With DDR5, the DC-DC converter responsible for powering the memory modules has been moved from the motherboard PCB to the memory module itself. This move is intended to increase efficiency and minimize losses by placing the converter as close as possible to the load.
This converter is called PMIC and corresponds to an integrated circuit that does all this “dirty work”, where in the case of this DRAM kit, a unit from Renesas was adopted, which is compatible with the “High Voltage Mode”, that is, these memories can go beyond the 1.43V on VDD/VDDQ if the motherboard allow it.
Someone might be wondering: “But what’s wrong with these memories? So far, they seem to be a good option!”
The problem started right after the first post, as when attempting to activate XMP, there was only one profile available, “6000 40-40-40-80”, which is suspicious on its own as this was supposed to be a 6400 CL39 model.
Confirmation that there was indeed something wrong came when reading the SPD, which revealed that the “Part Number” of the modules is “JHE6000U4008JG” and the only XMP profile available was really the 6000 CL40 1.35V one.
“Ah, but that’s not such a serious problem, you can just set it manually…”
While this is technically true, in practice, the 6400 model is much more expensive than the 6000 model, with a difference of more than 20 USD per module. Therefore, it is possible to save a good amount of money by opting for the cheaper model, especially considering that they are identical in terms of specifications.

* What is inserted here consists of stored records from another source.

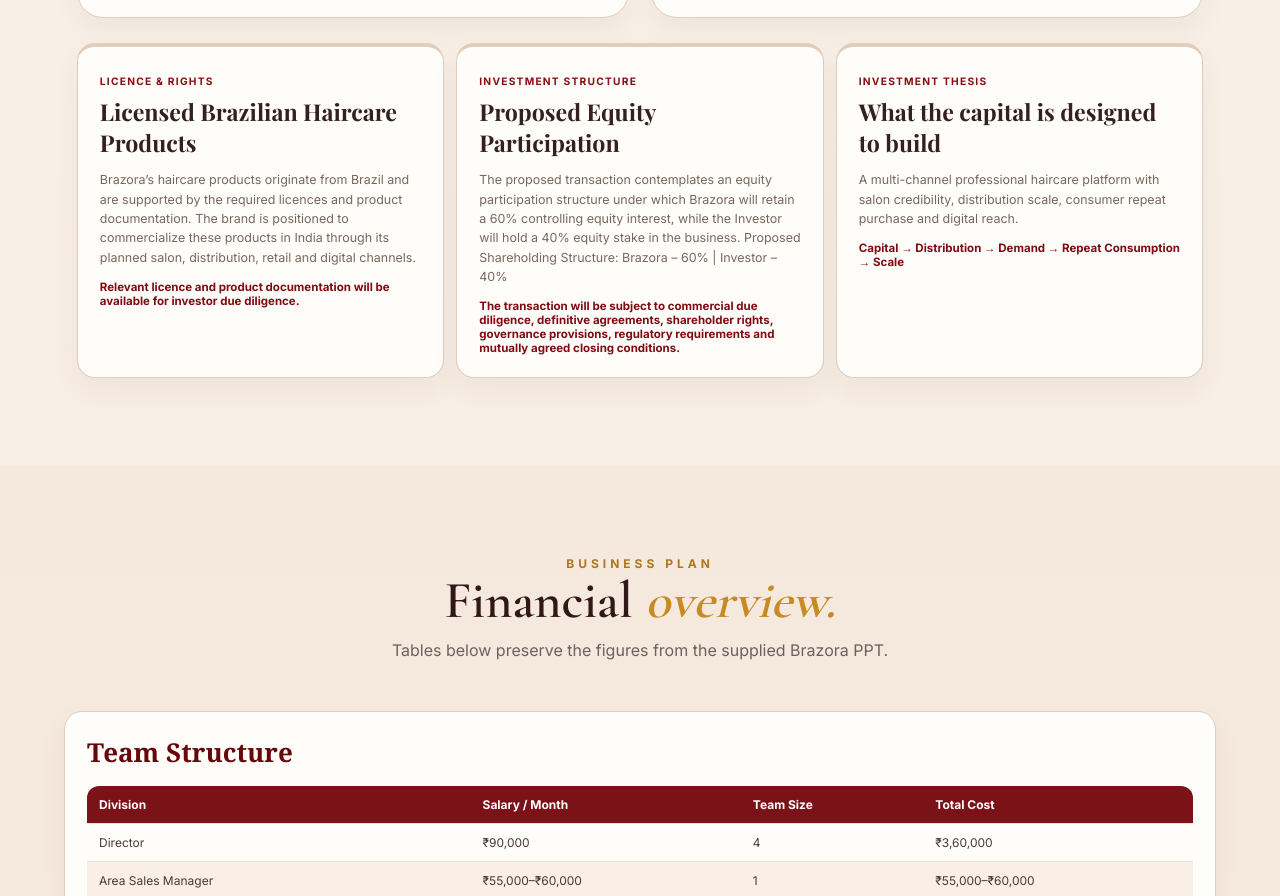
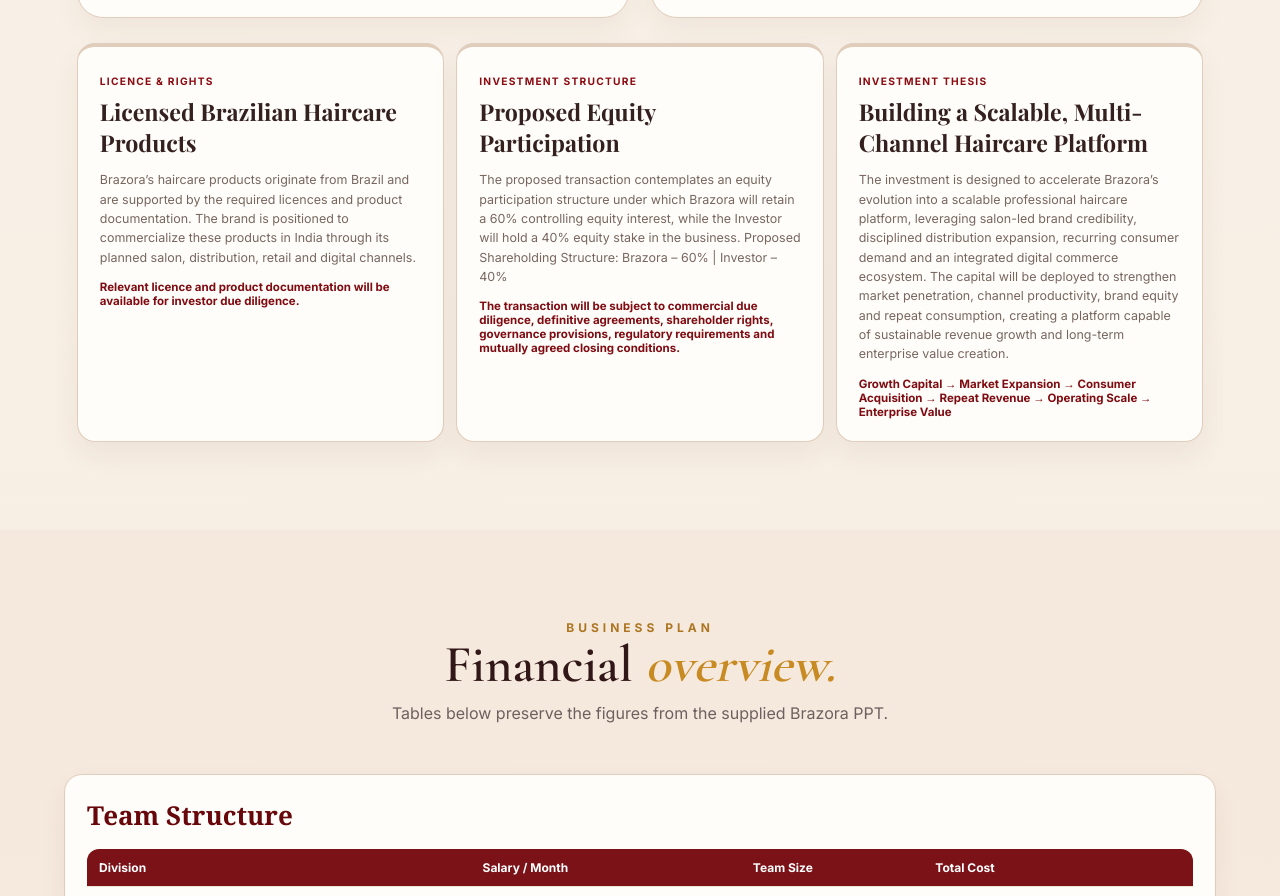
Before and after one commit to sachin4787/Brazora-Investor, a plain HTML site: page index.html in a window 1280 px wide. Shown: the part 7297-8193 px from the top of the page. Drawn offline with nearby package versions, Linux system fonts and the light colour scheme.

Commit message:
Update index2.html

```diff
--- a/index.html
+++ b/index.html
@@ -340,7 +340,9 @@
         <article><span>INVESTMENT STRUCTURE</span><h4>Proposed Equity Participation</h4><p>The proposed transaction contemplates an equity participation structure under which Brazora will retain a 60% controlling equity interest, while the Investor will hold a 40% equity stake in the business.
 
 Proposed Shareholding Structure: Brazora – 60% | Investor – 40%</p><b>The transaction will be subject to commercial due diligence, definitive agreements, shareholder rights, governance provisions, regulatory requirements and mutually agreed closing conditions.</b></article>
-        <article><span>INVESTMENT THESIS</span><h4>What the capital is designed to build</h4><p>A multi-channel professional haircare platform with salon credibility, distribution scale, consumer repeat purchase and digital reach.</p><b>Capital → Distribution → Demand → Repeat Consumption → Scale</b></article>
+        <article><span>INVESTMENT THESIS</span><h4>Building a Scalable, Multi-Channel Haircare Platform</h4><p>The investment is designed to accelerate Brazora’s evolution into a scalable professional haircare platform, leveraging salon-led brand credibility, disciplined distribution expansion, recurring consumer demand and an integrated digital commerce ecosystem.
+
+The capital will be deployed to strengthen market penetration, channel productivity, brand equity and repeat consumption, creating a platform capable of sustainable revenue growth and long-term enterprise value creation.</p><b>Growth Capital → Market Expansion → Consumer Acquisition → Repeat Revenue → Operating Scale → Enterprise Value</b></article>
       </div>
     </section>
 
```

The idea behind getting a memory with higher frequency and more aggressive timings is that these kits usually use more carefully selected (binned) chips that can typically can do better on overclocking. Unfortunately, this turned out to be false for the JUHOR “6400” kit, which couldn’t even reach the results obtained by another Jazer 5600 kit, which also uses Hynix M-Die chips and is sold by the same company, the “ShenZhen Juhor Precision Technology”.
In this case, JUHOR only managed to complete the y-cruncher 1b @ 6400 MT/s after relaxing the tCL to 32 and reducing the voltage to around 1.41V, whereas the Jazer kit, which in theory should be inferior, achieves the same 6400 with CL30 and has no issues working with higher voltages, as was tested live in a livestream (in PT-BR).
In conclusion, it’s best to avoid these DIMMs because you’ll be paying a lot more for a DDR5-6000 module with a dishonest label on the heat spreader, where there is no advantage to this product, as even the chips are not of better quality compared to the Jazer DDR5-5600, for example.
If you’ve already purchased these memories, it’s worth taking a look at the “Part Number” recorded in the SPD. If it’s the same as the DDR5-6000, it’s recommended to file a dispute on AliExpress, attaching screenshots of the SPD and requesting a refund for the price difference between the two models since this is a typical case of being misled.